The journey to Venice was a welcoming edition to our trip as one of our distant relatives insisted that we should visit them. Ideally a Rome-Venice train journey would be more exciting for us but we could not book the ticket from Berlin via internet and instead could not resist another incredible budget airlines offer. The host was so sweet to wake up early in the morning and drop us at the Ciampino airport. All was going well until the pilot said that due to fog and low visibility the plane will be circling around Treviso airport for sometime before landing. Soon he informed that the plane cannot land as the visibility is not improving and instead he landed the plane in the nearby Trieste airport.

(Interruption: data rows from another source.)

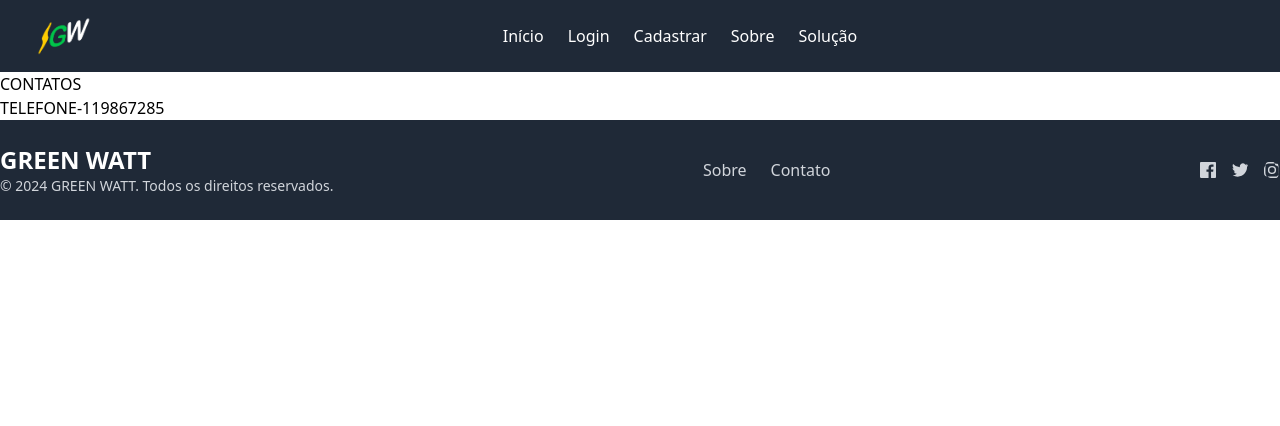
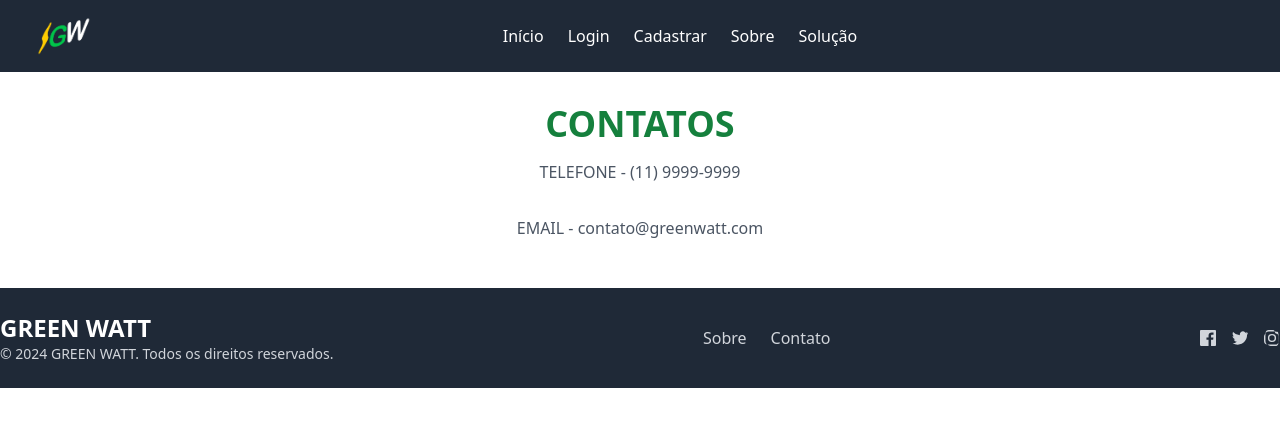
Before and after one commit to engenheiross/web-frontgs, a React (Vite) app: page /contato in a window 1280 px wide. Shown: the top 426 px of the page. Built offline with nearby package versions, Linux system fonts and the light colour scheme.

Commit message:
Atualizando a página Contato

```diff
--- a/src/routes/Contato/Contato.jsx
+++ b/src/routes/Contato/Contato.jsx
@@ -2,10 +2,12 @@
 
 export default function Contato() {
   return (
-    <div>
-        <h2>CONTATOS</h2>
-        <p>TELEFONE-119867285</p>
-
+    <div className="w-full max-w-[1440px] mx-auto p-8">
+        <h2 className="text-4xl font-bold text-center text-green-700">CONTATOS</h2>
+        <div className="max-w-3xl mx-auto text-center">
+          <p className="mb-4 text-gray-600 p-4">TELEFONE - (11) 9999-9999</p>
+          <p className="mb-4 text-gray-600">EMAIL - contato@greenwatt.com</p>
+        </div>
     </div>
   )
 }
```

We had to endure some uncertainties and anxious moments and finally it became clear to us how we will reach our destination. After landing we had to wait about an hour for the bus which took as back to Treviso airport, some 80 km from there.
This change of flight path had created complications for our hosts too. Our first escort waited and left and the second escort was unavailable when we finally arrived there after 3 hours of the scheduled time. After a number of communications (tip: carry a credit card to use public phone booths) with the host we were picked up by the second escort one and half hour later. They got puzzled initially and went half way to Trieste to pick us up.
Finally we went to our hosts place in Marghera, a village on the Terraferma (firm land) in Venice. After some resting we did not have the time to go to islands in the Venetian lagoons. We went out to see the town Mestre that night and spent some time in a restaurant drinking one of the best Cappuccinos I had ever taken. In Mestre the Bangladesh community is so large that it is common to see many Bangladeshis in public transports, Bangla signboards in Bangladeshi shops and Salwar kameezes. Some statistics needs to be mentioned here, Italy has almost a hundred thousand Bangladeshi immigrants, almost half of them illegal thanks to the laise-faire attitude of the Italian immigration police. A significant portion of them works in Rome and Venice.
We had lost almost one day but finally started our trip to Venice, the city of water. The weather was sunny in the 'Queen of Adriatic'. We started with a boat trip to the island Murano, about a mile north of Venice and famous for its glass working and lamp works, especially chandeliers. Needless to say these are truly masterpieces. While S. was gazing at one chandelier the owner of the shop politely reminded that it has gold plating and costs Euro 8,500. Thanks God he did not ask any money for looking at it. The shops don’t offer any catalog as people may steal the designs. I hope you have noticed that Venice is an expensive place. Here a meal can cost you up to ten times the usual price in other.
Then we went to the Venice city center. Piazza San Marco was really a wonderful place for my daughter as she had spent the time of her life with hundreds of pigeons. None were so active to run around scaring pigeons away like her. After a while we headed through narrow lanes with brand shops on both sides. We had to cross numerous bridges on canals where colorful Gondolas run. The canal water was sadly not clean and there were smells coming out of it. So it was a strong reason to decline the expensive Gondola ride. We had some wonderful Pasta and average pizza in a restaurant.
Venice is famous for its souvenirs, wonderful hand created masks, glass works from Murano and other showpieces like Gondola. We bought some to remember our trip.
The daylight was dimming and we had to go back. But it was really a wonderful experience visiting the dream city of water.